S.Res. 198 (111th): A resolution observing the historical significance of Juneteenth Independence Day.

111th Congress, 2009–2010. Text as of Jun 19, 2009 (Resolution Agreed to).

Status & Summary | PDF | Source: GPO

III

111th CONGRESS

1st Session

S. RES. 198

IN THE SENATE OF THE UNITED STATES

June 19, 2009

(for himself, Mr. Brownback, Mr. Levin, Mrs. Hutchison, and Mrs. Gillibrand) submitted the following resolution; which was considered and agreed to

RESOLUTION

Observing the historical significance of Juneteenth Independence Day.

Whereas news of the end of slavery did not reach frontier areas of the United States, and in particular the southwestern States, for more than 21/2 years after President Lincoln's Emancipation Proclamation, which was issued on January 1, 1863, and months after the conclusion of the Civil War;

Whereas, on June 19, 1865, Union soldiers led by Major General Gordon Granger arrived in Galveston, Texas with news that the Civil War had ended and that the enslaved were free;

Whereas African-Americans who had been slaves in the Southwest celebrated June 19, commonly known as Juneteenth Independence Day, as the anniversary of their emancipation;

Whereas African-Americans from the Southwest continue the tradition of celebrating Juneteenth Independence Day as inspiration and encouragement for future generations;

Whereas for more than 140 years, Juneteenth Independence Day celebrations have been held to honor African-American freedom while encouraging self-development and respect for all cultures;

Whereas although Juneteenth Independence Day is beginning to be recognized as a national, and even global, event, the history behind the celebration should not be forgotten; and

Whereas the faith and strength of character demonstrated by former slaves remains an example for all people of the United States, regardless of background, religion, or race: Now, therefore, be it

That—

(1)

the Senate—

(A)

recognizes the historical significance of Juneteenth Independence Day to the Nation;

(B)

supports the continued celebration of Juneteenth Independence Day to provide an opportunity for the people of the United States to learn more about the past and to understand better the experiences that have shaped the Nation; and

(C)

encourages the people of the United States to observe Juneteenth Independence Day with appropriate ceremonies, activities, and programs; and

(2)

it is the sense of the Senate that—

(A)

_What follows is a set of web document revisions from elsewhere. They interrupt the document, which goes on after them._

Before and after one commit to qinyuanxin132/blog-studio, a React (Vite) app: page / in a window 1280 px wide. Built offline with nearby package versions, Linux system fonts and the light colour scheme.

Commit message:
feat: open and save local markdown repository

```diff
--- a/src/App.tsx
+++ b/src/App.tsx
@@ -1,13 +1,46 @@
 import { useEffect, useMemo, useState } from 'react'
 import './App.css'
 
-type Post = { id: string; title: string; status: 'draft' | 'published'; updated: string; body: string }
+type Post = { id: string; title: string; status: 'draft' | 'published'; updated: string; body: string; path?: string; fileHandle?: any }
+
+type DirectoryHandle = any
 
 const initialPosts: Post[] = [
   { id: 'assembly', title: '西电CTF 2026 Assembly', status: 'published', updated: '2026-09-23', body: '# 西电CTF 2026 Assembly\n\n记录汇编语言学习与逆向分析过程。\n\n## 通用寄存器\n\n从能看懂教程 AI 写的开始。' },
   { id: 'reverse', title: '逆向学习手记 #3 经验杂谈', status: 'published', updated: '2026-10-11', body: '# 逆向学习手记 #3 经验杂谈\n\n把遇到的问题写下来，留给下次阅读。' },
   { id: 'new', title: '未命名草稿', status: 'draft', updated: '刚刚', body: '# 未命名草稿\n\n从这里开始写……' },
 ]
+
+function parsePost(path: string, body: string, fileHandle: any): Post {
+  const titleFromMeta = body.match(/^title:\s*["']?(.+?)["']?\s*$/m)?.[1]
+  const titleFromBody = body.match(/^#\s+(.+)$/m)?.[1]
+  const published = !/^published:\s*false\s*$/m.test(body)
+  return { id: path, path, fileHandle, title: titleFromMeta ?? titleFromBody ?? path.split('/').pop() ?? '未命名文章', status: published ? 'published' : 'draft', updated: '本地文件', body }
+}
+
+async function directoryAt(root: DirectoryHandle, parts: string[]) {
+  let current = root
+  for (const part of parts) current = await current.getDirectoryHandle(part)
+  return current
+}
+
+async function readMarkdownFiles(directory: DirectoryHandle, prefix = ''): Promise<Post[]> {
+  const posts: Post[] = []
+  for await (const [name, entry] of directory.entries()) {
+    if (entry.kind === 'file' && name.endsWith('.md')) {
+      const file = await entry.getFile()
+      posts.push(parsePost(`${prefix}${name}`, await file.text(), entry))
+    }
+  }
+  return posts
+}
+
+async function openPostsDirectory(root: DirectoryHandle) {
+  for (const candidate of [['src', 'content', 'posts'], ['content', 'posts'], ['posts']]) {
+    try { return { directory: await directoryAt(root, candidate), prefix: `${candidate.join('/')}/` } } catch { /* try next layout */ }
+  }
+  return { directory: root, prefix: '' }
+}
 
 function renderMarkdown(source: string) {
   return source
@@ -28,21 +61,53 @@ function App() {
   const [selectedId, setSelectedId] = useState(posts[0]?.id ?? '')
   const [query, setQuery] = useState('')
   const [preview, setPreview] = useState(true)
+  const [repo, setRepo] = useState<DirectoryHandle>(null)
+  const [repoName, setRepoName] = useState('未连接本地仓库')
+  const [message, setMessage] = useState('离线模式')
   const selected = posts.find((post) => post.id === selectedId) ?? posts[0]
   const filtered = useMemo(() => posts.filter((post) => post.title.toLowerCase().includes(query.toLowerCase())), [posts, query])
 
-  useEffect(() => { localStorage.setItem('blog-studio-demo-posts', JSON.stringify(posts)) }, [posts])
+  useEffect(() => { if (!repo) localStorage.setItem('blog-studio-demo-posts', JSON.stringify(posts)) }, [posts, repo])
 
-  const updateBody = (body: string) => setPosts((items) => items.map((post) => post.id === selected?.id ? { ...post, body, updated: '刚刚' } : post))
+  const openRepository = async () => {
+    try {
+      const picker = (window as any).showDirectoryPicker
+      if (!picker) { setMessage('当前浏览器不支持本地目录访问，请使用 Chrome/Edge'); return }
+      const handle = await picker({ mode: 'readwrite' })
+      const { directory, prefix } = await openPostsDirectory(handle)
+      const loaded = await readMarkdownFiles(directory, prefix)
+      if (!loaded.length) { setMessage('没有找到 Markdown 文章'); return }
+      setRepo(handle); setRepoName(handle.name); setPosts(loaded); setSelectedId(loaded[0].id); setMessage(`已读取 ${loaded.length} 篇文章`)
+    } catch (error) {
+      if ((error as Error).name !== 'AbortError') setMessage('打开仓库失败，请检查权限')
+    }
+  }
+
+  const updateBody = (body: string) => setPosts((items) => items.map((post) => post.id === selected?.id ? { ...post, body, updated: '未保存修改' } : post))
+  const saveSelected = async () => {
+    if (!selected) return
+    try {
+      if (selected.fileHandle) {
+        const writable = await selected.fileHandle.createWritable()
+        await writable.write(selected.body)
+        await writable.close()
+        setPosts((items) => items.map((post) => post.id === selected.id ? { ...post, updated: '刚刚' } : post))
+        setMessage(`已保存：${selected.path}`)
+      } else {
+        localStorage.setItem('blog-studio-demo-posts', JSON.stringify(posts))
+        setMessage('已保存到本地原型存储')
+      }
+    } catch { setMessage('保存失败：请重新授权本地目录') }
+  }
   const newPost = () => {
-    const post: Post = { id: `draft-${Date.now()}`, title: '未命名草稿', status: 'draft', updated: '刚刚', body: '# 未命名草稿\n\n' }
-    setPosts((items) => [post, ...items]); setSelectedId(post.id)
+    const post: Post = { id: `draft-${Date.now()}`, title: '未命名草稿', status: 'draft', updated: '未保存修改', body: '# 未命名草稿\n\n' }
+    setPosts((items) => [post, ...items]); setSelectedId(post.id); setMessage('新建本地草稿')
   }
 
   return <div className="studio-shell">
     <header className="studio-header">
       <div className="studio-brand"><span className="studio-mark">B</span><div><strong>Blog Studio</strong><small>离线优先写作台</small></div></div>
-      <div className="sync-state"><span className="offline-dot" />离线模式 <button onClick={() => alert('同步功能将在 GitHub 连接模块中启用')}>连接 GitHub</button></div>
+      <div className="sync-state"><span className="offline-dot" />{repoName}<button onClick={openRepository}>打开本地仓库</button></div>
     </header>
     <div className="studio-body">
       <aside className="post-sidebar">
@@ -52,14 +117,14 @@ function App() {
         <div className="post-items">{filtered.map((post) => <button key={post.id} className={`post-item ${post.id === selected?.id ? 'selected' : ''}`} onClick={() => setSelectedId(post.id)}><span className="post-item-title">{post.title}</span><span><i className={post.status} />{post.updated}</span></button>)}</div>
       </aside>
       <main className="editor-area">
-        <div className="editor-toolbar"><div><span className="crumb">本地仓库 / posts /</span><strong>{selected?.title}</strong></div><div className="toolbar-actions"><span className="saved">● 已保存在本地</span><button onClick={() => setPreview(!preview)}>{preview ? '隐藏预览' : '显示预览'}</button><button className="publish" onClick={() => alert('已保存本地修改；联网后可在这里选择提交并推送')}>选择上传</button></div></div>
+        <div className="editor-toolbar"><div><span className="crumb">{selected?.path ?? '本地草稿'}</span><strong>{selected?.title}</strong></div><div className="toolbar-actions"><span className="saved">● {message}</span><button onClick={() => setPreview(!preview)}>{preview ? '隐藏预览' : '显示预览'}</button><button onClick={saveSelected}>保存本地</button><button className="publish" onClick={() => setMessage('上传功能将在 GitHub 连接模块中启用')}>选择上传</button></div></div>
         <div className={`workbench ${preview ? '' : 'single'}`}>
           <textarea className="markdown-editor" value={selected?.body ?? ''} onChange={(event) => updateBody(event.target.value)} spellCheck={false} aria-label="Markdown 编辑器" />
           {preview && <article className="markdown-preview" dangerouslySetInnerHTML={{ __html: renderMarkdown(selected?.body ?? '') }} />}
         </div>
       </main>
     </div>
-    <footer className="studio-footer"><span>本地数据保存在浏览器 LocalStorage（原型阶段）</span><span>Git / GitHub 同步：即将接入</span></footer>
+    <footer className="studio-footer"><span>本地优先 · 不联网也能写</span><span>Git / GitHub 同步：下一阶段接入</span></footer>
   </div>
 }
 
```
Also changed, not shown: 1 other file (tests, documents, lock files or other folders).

the celebration of the end of slavery is an important and enriching part of the history and heritage of the United States; and

(B)

history should be regarded as a means for understanding the past and solving the challenges of the future.